*Task goal:* Copy, from the entries below, each line where the word "currentSubject" can be found.

*Input material:*
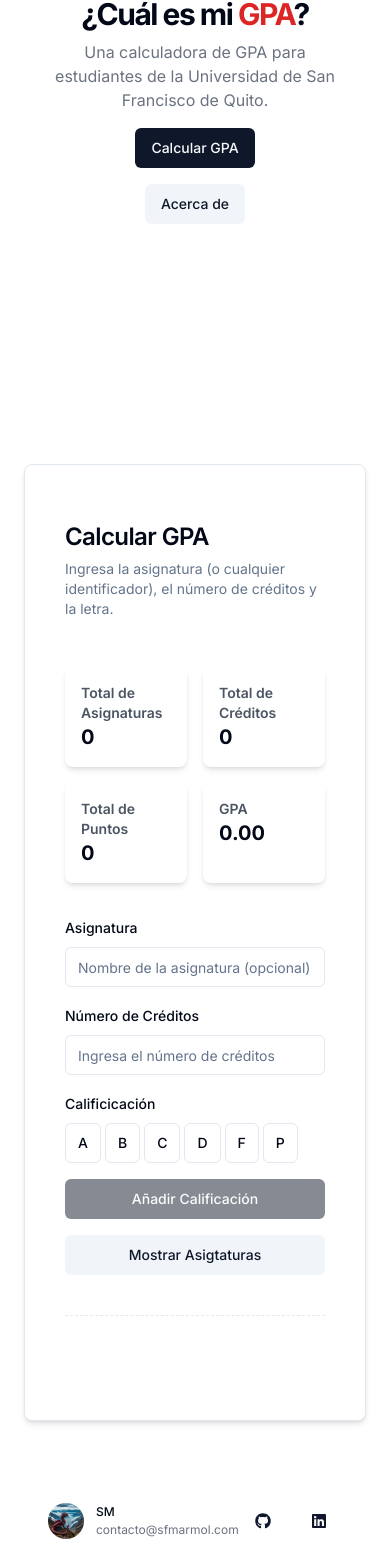
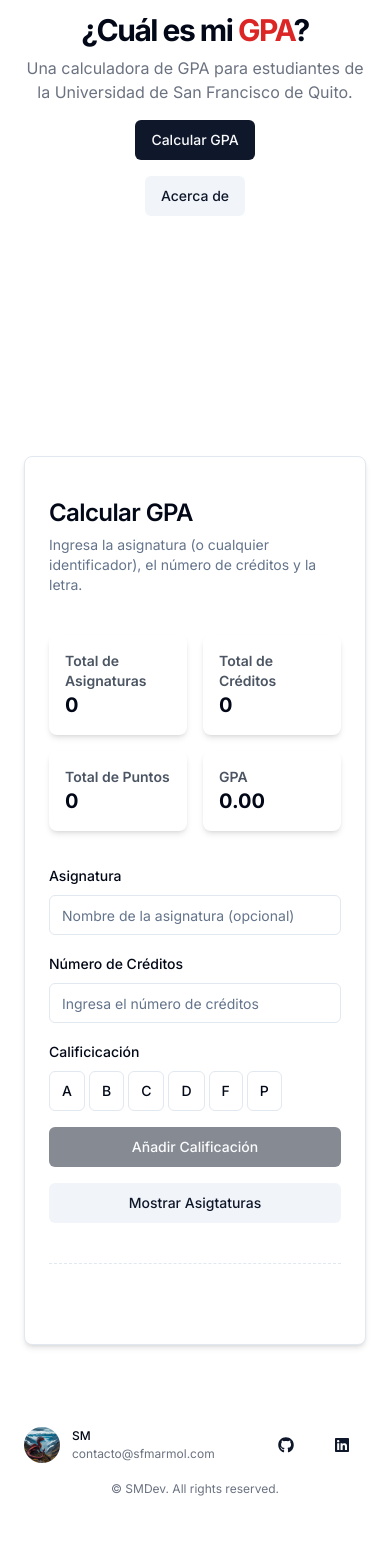
Before and after one commit to getNotesFS/gpa, a Next.js app: page / in a window 390 px wide. Shown: the part 260-1818 px from the top of the page. After the commit the page ends 1797 px from the top, so only its background shows below. Built offline with nearby package versions, Linux system fonts and the light colour scheme.

Commit message:
fixed responsive

```diff
--- a/src/app/page.tsx
+++ b/src/app/page.tsx
@@ -6,23 +6,10 @@
 export default function Home() {
   return (
     <main className="flex min-h-screen flex-col items-center justify-between p-6 z-10" >
-      {/* <div
-      style={{
-        background: "linear-gradient(rgb(230 96 96), rgb(255 255 255 / 0%))",
-        height: 300,
-        width: "100%",
-        backgroundSize: "cover",
-        backgroundRepeat: "repeat-x",
-        position: "absolute",
-        zIndex: -1,
 
-      }}
-      >
-
-      </div> */}
-
-     {/* <div className='flex min-h-screen flex-col items-center justify-between p-6 z-10  max-w-5xl mx-auto '> </div> */}
-     <ModeToggle />
+      <div className='flex justify-end w-full p-2'>
+        <ModeToggle />
+      </div>
       <HeroSection />
       <div id='calculargpa'></div>
       <GPACalculator />
--- a/src/components/component/footer.tsx
+++ b/src/components/component/footer.tsx
@@ -5,8 +5,8 @@
 
 export default function Footer() {
   return (
-    <footer className="bg-[#ffffff] dark:bg-transparent px-6 py-4 mt-4 w-full max-w-7xl">
-      <div className="flex justify-between items-center">
+    <footer className="bg-[#ffffff] dark:bg-transparent   py-4 mt-4 w-full max-w-7xl">
+      <div className="flex justify-between items-center flex-wrap">
         <div className="flex items-center gap-3">
           <Avatar className="h-9 w-9">
             <AvatarImage alt="Author's avatar" src="/dragon-3.jpeg" />
@@ -14,7 +14,7 @@
           </Avatar>
           <div className="grid gap-0.5 text-xs">
             <div className="font-medium">SM</div>
-            <div className="text-gray-500 dark:text-gray-400">contacto@sfmarmol.com</div>
+            <div className="text-gray-500 dark:text-gray-400 break-all">contacto@sfmarmol.com</div>
           </div>
         </div>
         <div className="flex gap-2">
--- a/src/components/component/gpacalculator.tsx
+++ b/src/components/component/gpacalculator.tsx
@@ -22,6 +22,8 @@
   DialogDescription,
   DialogHeader,
   DialogTitle,
+  DialogClose,
+  DialogFooter,
   DialogTrigger,
 } from "@/components/ui/dialog"
 type Subject = {
@@ -198,7 +200,7 @@
         <CardTitle className="text-2xl">Calcular GPA</CardTitle>
         <CardDescription>Ingresa la asignatura (o cualquier identificador), el número de créditos y la letra.</CardDescription>
       </CardHeader>
-      <CardContent className="space-y-4">
+      <CardContent className="space-y-4 ">
         <div className="mt-6 grid grid-cols-1 xs:grid-cols-2 sm:grid-cols-2 md:grid-cols-4 lg:grid-cols-4 gap-4 mb-8">
 
 
@@ -263,7 +265,7 @@
                             <Image src="/dragon-1.jpeg" alt="" width={500} height={500} />
                             <a href="/dragon-1.jpeg" download="dragon-1.jpeg" className="mt-4 inline-flex items-center justify-center px-4 py-2 border border-transparent text-base font-medium rounded-md text-white bg-gray-600 hover:bg-gray-700">
                               <FaCloudDownloadAlt className="w-5 h-5 mr-2" />
-                              Descargar
+                              Descargar Imagen
                             </a>
                           </div>
 
@@ -276,6 +278,13 @@
 
 
                     </DialogHeader>
+                    <DialogFooter className="lg:justify-center pb-8">
+                      <DialogClose asChild>
+                        <Button type="button" variant="secondary" className="md:w-full lg:w-auto">
+                          Continuar
+                        </Button>
+                      </DialogClose>
+                    </DialogFooter>
                   </DialogContent>
                 </Dialog>
               </div>
@@ -306,7 +315,7 @@
                             <Image src="/dragon-2.jpeg" alt="" width={500} height={500} />
                             <a href="/dragon-2.jpeg" download="dragon-2.jpeg" className="mt-4 inline-flex items-center justify-center px-4 py-2 border border-transparent text-base font-medium rounded-md text-white bg-gray-600 hover:bg-gray-700">
                               <FaCloudDownloadAlt className="w-5 h-5 mr-2" />
-                              Descargar
+                              Descargar Imagen
                             </a>
                           </div>
                         </div>
@@ -315,6 +324,13 @@
 
 
                     </DialogHeader>
+                    <DialogFooter className="lg:justify-center pb-8">
+                  <DialogClose asChild>
+                    <Button type="button" variant="secondary" className="md:w-full lg:w-auto">
+                      Continuar
+                    </Button>
+                  </DialogClose>
+                </DialogFooter>
                   </DialogContent>
                 </Dialog>
               </div>
@@ -367,7 +383,7 @@
             variant="filled"
             onValueChange={handleGradeChange}
             value={currentSubject.grade || ''}
-            className='justify-start'
+            className='justify-start flex-wrap'
           >
             <ToggleGroupItem value="A" aria-label="Calificación con A ">
               A
@@ -393,8 +409,9 @@
           </ToggleGroup>
         </div>
         <Button
-          className="w-full"
+          className="w-full break-words"
           onClick={addSubject}
+          type='button'
           disabled={currentSubject.grade === '' || currentSubject.credits === 0}
         >Añadir Calificación</Button>
 
@@ -405,9 +422,10 @@
 
         <div>
           <Button
-            className="w-full "
+            className="w-full break-words"
             variant="secondary"
             onClick={toggleExpand}
+            type='button'
           >{isExpanded ? 'Ocultar' : 'Mostrar'} Asigtaturas</Button>
         </div>
 
@@ -417,7 +435,7 @@
           <div className="mt-6">
             {subjects.length > 0 ? (
               <section className=' flex flex-col gap-3'>
-                <Button className='self-end' onClick={handleClearSubjects}> <FaTrash className="h-3 w-3 mr-1" /> Clear</Button>
+                <Button className='self-end' type='button' onClick={handleClearSubjects}> <FaTrash className="h-3 w-3 mr-1" /> Limpiar</Button>
 
                 <ul className="flex flex-col gap-2  ">
                   {subjects.map((subject, index) => (
@@ -445,7 +463,7 @@
                 </ul>
               </section>
             ) : (
-              <p className="text-gray-500 text-center">Agrega calificaciones para calcular tu GPA.</p>
+              <p className="text-gray-500 text-center ">Agrega calificaciones para calcular tu GPA.</p>
             )}
           </div>
         )
--- a/src/components/component/herosection.tsx
+++ b/src/components/component/herosection.tsx
@@ -8,6 +8,8 @@
   DialogHeader,
   DialogTitle,
   DialogTrigger,
+  DialogFooter,
+  DialogClose,
 } from "@/components/ui/dialog"
 
 import Image from "next/image"
@@ -18,7 +20,7 @@
 
     <section className="w-full py-48 md:py-24 lg:py-32 xl:py-48   dark:black ">
 
-      <div className="container px-4 md:px-6">
+      <div className=" xs:p-0 sm:px-4 md:px-6">
 
         <div className="flex flex-col items-center space-y-4 text-center">
           <div className="space-y-2">
@@ -151,7 +153,15 @@
 
 
                 </DialogHeader>
+                <DialogFooter className="lg:justify-center pb-8">
+                  <DialogClose asChild>
+                    <Button type="button" variant="secondary" className="md:w-full lg:w-auto">
+                      Continuar
+                    </Button>
+                  </DialogClose>
+                </DialogFooter>
               </DialogContent>
+
             </Dialog>
           </div>
 
--- a/src/components/ui/card.tsx
+++ b/src/components/ui/card.tsx
@@ -23,7 +23,7 @@
 >(({ className, ...props }, ref) => (
   <div
     ref={ref}
-    className={cn("flex flex-col space-y-1.5 p-6", className)}
+    className={cn("flex flex-col space-y-1.5 xs:p-2 sm:p-3 md:p-6", className)}
     {...props}
   />
 ))
@@ -60,7 +60,7 @@
   HTMLDivElement,
   React.HTMLAttributes<HTMLDivElement>
 >(({ className, ...props }, ref) => (
-  <div ref={ref} className={cn("p-6 pt-0", className)} {...props} />
+  <div ref={ref} className={cn("xs:p-2 sm:p-4 md:p-6 pt-0", className)} {...props} />
 ))
 CardContent.displayName = "CardContent"
 
@@ -70,7 +70,7 @@
 >(({ className, ...props }, ref) => (
   <div
     ref={ref}
-    className={cn("flex items-center p-6 pt-0", className)}
+    className={cn("flex items-center xs:p-2 sm:p-3 md:p-6 pt-0", className)}
     {...props}
   />
 ))
```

*Response box:*
             value={currentSubject.grade || ''}
           disabled={currentSubject.grade === '' || currentSubject.credits === 0}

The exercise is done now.